I used to be big on making my own sourdough bread yeasts, back when I lived in THAT part of Cali where L. sanfranciscensis ran wild. I remember simply starting with 1 part flour, and 1 part water, and letting it ferment in open air. Every week, I'd "feed" my "pet yeast" by mixing up the slurry, dumping out half of it, and replacing that with more flour and water. Super easy. This method was highly successful, for years, and it produced that San Francisco sourdough flavor in my breads that everyone loves. It was also extremely easy, as I can only surmise that the desired strain of yeast happened to have the most dominant airborne spores in that part of the state.
When I gave some of my yeast starter to my parents in Texas, they found that it worked for just two batches of bread, and wild yeasts in Texas took over sooner than expected, rendering the yeast useless for bread. They said it ended up smelling more like beer than sourdough. On that tangent, maybe I'll try my own Wild Texas Lambic when I get the chance to go home again!
Bottom line--if I want to reuse US-05 or S-04 or even Nottingham, how many uses can expect to get out of it, and would these yeasts benefit from regular feeding of simple sugars (sucrose or dextrose) and yeast nutrients (urea + ammonium phosphate)? Should I dump half of the yeast every week, only to replace that same volume with more water, sugars, and nutrient?

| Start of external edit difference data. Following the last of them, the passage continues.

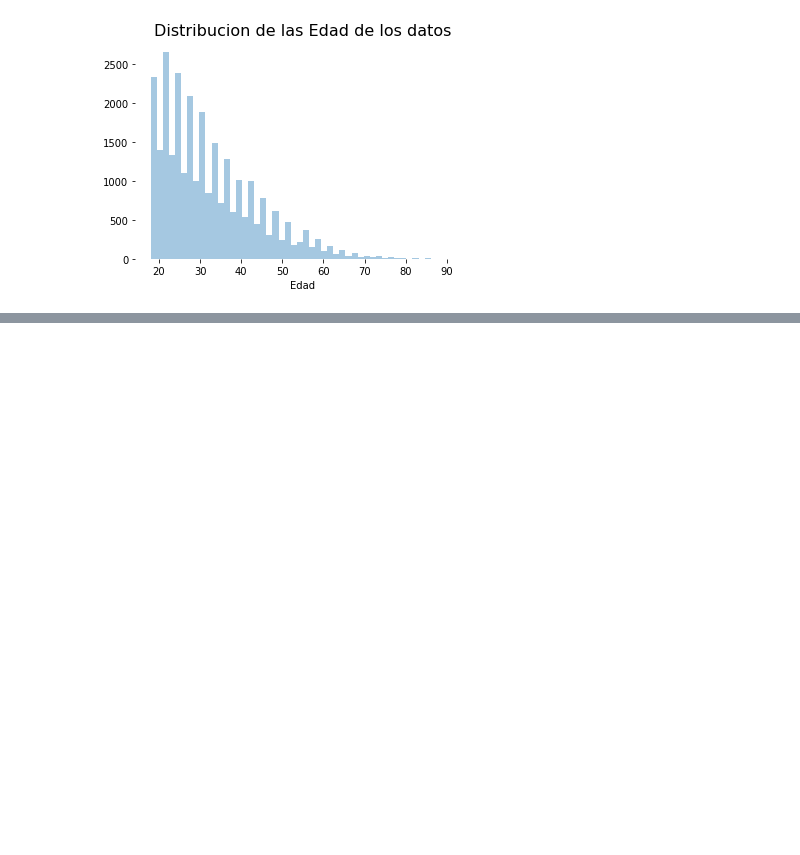
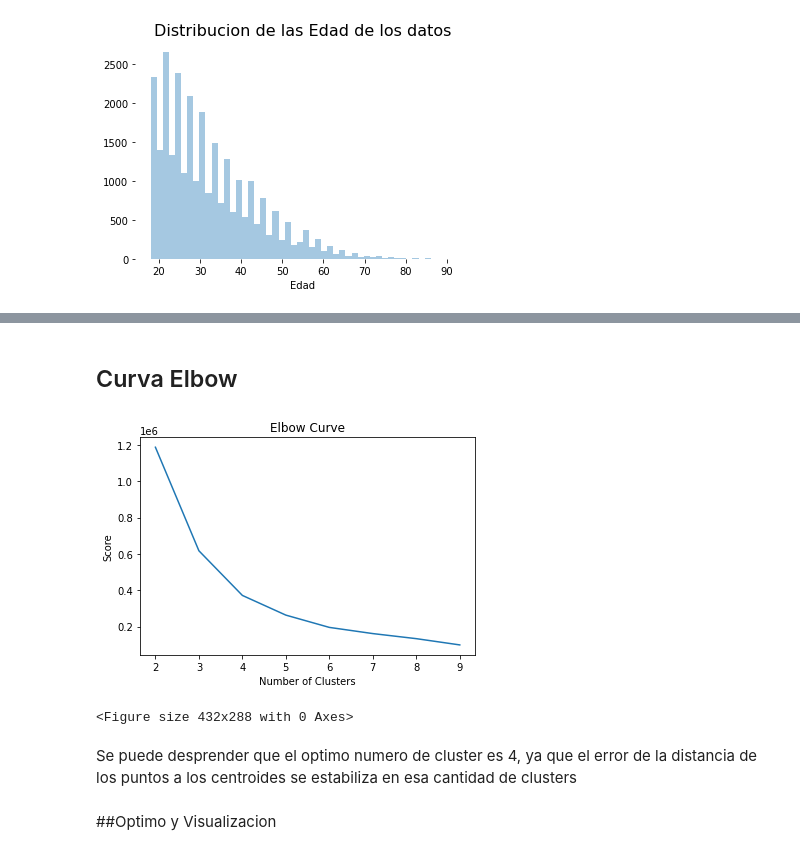
Before and after one commit to Foco22/Project, a Jupyter notebook: Clustering.ipynb, the cells around one changed output, grey strips where cells are left out. Cells and saved outputs as stored; diff of their text form; code cells hidden in the pictures; blank space fills up the shorter version.

```diff
--- a/Clustering.ipynb
+++ b/Clustering.ipynb
@@ -362,0 +420,6 @@ sns.despine(left=True, bottom=True)
+# %%
+clients_prepo = clients
+# %%
+from pyspark.sql.types import IntegerType
+clients_prepo = clients_prepo.withColumn("Edad", clients_prepo["Edad"].cast(IntegerType()))
+clients_prepo
@@ -362,0 +476,9 @@ sns.despine(left=True, bottom=True)
+# %%
+clients_prepo = clients_prepo.limit(28491)
+# %%
+from pyspark.ml.clustering import KMeans
+
+K = 3
+
+algorithm = KMeans(k=K)
+model = algorithm.fit(clients_prepo)
@@ -362,0 +505,32 @@ sns.despine(left=True, bottom=True)
+# %% [markdown]
+## Curva Elbow
+# %%
+import pandas as pd
+
+cost = np.zeros(10)
+
+for k in range(2,10):
+    kmeans = KMeans().setK(k).setSeed(1).setFeaturesCol('features')
+    model = kmeans.fit(clients_prepo)
+    cost[k] = model.summary.trainingCost
+
+# Plot the cost
+df_cost = pd.DataFrame(cost[2:])
+df_cost.columns = ["cost"]
+new_col = [2,3,4,5,6,7,8, 9]
+df_cost.insert(0, 'cluster', new_col)
+
+import pylab as pl
+pl.plot(df_cost.cluster, df_cost.cost)
+pl.xlabel('Number of Clusters')
+pl.ylabel('Score')
+pl.title('Elbow Curve')
+pl.show()
+sns.despine(left=True, bottom=True)
+# %% [output]
+[figure, added]
+<Figure size 432x288 with 0 Axes>
+# %% [markdown]
+Se puede desprender que el optimo numero de cluster es 4, ya que el error de la distancia de los puntos a los centroides se estabiliza en esa cantidad de clusters
+# %% [markdown]
+##Optimo y Visualizacion
```
Also changed, not shown: parts of 29 cells of this notebook.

I'm extremely new to using yeast nutrients. I haven't tried adding it to my latest brews, even, for fear of fermenter explosions and what-not.